    The trophy head depicts a decapitated high status enemy. Such heads would have been attached to ceremonial swords. State swords belonged to Asante regalia – objects owned by the state and intended for public display. The Asante employed different sword ornaments, including gold heads, often called ‘heads of Worosa’. The latter was chief of the northern Banda state who, reputedly, was assassinated by Asantehene Osei Kwadwo for killing Asante traders, possibly around 1765. The first casting of Worosa’s head was probably made soon after, and more representations followed.

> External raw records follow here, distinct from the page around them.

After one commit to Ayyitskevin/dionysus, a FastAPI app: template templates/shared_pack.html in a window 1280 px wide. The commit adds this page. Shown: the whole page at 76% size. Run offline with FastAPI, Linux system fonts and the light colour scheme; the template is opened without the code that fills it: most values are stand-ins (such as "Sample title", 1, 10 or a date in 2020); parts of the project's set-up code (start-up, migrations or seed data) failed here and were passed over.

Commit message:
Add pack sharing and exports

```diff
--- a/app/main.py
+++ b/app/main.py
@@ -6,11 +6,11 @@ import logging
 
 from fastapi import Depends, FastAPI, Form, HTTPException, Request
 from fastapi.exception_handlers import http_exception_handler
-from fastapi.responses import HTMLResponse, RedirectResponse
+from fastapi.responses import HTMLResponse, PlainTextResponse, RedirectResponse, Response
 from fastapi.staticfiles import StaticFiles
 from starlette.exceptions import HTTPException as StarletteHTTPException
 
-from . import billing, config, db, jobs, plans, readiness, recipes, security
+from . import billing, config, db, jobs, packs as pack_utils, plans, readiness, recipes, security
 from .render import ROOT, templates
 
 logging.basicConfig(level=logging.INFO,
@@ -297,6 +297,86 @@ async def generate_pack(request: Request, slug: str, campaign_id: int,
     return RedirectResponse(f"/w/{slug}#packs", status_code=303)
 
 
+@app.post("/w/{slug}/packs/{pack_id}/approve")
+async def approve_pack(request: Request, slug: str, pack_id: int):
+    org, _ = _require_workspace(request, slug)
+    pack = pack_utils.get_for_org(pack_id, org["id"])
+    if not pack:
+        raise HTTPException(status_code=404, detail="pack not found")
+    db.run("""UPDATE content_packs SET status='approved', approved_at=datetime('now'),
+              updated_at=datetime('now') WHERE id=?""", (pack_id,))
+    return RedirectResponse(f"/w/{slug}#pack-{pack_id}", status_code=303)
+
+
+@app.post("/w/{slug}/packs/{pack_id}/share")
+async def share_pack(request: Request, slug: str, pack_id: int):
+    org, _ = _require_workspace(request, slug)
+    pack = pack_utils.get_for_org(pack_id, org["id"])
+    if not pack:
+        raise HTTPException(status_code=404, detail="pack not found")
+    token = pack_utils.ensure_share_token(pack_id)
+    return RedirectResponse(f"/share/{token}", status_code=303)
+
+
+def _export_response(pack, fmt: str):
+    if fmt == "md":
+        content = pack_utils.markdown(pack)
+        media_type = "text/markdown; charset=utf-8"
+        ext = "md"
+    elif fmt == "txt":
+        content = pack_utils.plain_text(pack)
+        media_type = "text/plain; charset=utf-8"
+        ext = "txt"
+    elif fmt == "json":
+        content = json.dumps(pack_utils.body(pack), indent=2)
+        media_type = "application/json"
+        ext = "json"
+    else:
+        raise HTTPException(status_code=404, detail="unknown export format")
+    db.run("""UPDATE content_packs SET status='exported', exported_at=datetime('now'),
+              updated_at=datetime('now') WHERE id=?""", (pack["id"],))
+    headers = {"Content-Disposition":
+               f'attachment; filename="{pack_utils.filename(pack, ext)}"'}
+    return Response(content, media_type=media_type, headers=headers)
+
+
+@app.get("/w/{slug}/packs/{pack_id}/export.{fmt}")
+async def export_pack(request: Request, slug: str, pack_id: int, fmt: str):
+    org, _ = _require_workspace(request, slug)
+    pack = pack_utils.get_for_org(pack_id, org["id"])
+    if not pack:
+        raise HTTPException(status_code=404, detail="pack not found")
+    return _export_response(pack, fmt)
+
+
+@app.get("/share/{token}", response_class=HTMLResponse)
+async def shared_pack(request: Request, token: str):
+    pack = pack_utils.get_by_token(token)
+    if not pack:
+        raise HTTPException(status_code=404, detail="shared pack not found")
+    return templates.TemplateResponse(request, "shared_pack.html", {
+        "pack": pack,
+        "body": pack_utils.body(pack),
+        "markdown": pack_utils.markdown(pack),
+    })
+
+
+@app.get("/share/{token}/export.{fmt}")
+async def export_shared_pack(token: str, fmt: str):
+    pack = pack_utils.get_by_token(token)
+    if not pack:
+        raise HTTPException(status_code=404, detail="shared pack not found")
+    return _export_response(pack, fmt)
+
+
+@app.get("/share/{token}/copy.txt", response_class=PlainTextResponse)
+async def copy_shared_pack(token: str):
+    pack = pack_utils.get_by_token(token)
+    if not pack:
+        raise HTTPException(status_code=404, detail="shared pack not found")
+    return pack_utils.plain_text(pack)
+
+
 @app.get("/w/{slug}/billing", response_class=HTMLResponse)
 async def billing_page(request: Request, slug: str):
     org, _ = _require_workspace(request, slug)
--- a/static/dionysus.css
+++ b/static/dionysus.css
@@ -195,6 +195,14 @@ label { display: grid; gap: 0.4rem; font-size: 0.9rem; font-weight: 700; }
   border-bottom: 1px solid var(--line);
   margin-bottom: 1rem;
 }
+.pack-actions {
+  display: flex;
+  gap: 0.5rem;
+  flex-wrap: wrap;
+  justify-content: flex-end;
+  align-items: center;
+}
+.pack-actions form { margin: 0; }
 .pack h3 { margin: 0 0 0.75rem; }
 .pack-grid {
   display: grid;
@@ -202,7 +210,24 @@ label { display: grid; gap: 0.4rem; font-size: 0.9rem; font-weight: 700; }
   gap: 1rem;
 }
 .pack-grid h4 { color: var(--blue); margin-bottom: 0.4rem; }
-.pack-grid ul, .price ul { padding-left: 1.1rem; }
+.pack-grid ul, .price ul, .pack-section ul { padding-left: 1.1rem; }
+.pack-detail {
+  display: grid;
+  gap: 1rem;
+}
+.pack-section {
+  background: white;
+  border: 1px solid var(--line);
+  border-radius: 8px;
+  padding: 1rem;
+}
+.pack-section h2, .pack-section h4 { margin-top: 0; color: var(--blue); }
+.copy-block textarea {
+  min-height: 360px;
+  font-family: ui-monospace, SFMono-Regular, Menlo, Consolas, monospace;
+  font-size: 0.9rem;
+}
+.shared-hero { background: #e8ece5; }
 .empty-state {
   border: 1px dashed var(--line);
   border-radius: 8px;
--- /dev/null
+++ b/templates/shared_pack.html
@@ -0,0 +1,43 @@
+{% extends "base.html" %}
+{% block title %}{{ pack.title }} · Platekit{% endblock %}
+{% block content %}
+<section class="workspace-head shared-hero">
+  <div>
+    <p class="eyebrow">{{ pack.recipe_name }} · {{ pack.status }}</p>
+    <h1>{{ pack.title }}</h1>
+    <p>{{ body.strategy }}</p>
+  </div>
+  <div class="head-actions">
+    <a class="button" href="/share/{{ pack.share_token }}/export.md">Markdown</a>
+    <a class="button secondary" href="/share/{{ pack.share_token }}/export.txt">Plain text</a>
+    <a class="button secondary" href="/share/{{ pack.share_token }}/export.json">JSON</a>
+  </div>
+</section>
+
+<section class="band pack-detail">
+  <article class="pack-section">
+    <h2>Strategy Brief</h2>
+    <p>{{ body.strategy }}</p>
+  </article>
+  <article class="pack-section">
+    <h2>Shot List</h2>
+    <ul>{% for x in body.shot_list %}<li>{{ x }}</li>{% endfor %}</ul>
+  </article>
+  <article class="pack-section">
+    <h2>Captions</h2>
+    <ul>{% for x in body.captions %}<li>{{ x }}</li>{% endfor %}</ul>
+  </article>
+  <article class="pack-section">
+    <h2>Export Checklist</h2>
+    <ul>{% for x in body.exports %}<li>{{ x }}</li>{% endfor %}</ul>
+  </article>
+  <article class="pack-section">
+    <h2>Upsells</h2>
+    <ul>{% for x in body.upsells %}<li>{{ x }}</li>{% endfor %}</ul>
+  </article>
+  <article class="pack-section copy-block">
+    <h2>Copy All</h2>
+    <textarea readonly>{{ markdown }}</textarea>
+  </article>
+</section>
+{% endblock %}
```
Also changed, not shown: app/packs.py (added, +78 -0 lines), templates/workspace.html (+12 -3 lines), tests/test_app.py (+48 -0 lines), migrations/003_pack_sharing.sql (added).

Given its wear and damage, the head in the Wallace Collection might have been an early cast.

    The head was taken from Kumasi by British forces during the Anglo-Asante war of 1873–4. It was sold to Garrard & Co. Ltd, the Crown Jeweller in London, from whom Sir Richard Wallace bought it together with a few more Asante objects, including swords, knives and gold rings.